Activity: Of the lines below, count those containing the word "plain". Reply with the number alone.

Front-end code edit data
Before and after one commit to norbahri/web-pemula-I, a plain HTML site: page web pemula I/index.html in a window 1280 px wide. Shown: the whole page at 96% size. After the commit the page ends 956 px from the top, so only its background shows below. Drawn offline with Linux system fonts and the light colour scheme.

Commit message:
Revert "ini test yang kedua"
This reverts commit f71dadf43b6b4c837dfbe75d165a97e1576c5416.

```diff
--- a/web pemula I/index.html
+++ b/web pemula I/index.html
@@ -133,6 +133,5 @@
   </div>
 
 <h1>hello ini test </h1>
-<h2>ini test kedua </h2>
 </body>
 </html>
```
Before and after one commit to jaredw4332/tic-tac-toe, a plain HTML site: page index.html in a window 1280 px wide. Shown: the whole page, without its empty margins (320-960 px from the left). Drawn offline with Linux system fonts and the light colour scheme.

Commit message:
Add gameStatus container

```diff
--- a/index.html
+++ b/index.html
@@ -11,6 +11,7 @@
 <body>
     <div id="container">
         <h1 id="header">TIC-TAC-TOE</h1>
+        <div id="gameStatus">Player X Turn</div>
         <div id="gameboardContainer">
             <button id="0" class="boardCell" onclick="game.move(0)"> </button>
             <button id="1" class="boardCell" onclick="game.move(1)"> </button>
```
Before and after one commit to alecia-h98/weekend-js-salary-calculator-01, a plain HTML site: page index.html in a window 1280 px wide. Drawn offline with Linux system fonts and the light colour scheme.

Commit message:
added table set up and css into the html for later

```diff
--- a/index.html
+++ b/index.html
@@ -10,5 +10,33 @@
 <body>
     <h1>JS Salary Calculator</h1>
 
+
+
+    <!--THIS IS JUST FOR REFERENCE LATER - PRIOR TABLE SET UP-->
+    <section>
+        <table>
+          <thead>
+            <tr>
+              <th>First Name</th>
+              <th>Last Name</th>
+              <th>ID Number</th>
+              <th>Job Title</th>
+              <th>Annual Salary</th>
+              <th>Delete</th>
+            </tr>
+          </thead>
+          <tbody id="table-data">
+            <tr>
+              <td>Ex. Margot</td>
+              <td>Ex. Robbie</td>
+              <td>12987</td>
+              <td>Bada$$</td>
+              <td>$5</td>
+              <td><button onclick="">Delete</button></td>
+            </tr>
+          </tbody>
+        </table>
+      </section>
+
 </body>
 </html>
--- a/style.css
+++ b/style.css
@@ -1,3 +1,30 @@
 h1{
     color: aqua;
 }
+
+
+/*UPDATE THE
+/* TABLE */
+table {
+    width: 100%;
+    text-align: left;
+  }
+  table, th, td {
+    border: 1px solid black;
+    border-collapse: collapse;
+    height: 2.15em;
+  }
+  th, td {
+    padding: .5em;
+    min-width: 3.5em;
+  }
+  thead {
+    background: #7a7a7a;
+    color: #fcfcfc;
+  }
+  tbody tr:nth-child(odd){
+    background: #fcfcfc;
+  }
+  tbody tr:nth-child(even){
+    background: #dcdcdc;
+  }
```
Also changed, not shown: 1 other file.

Result below: 3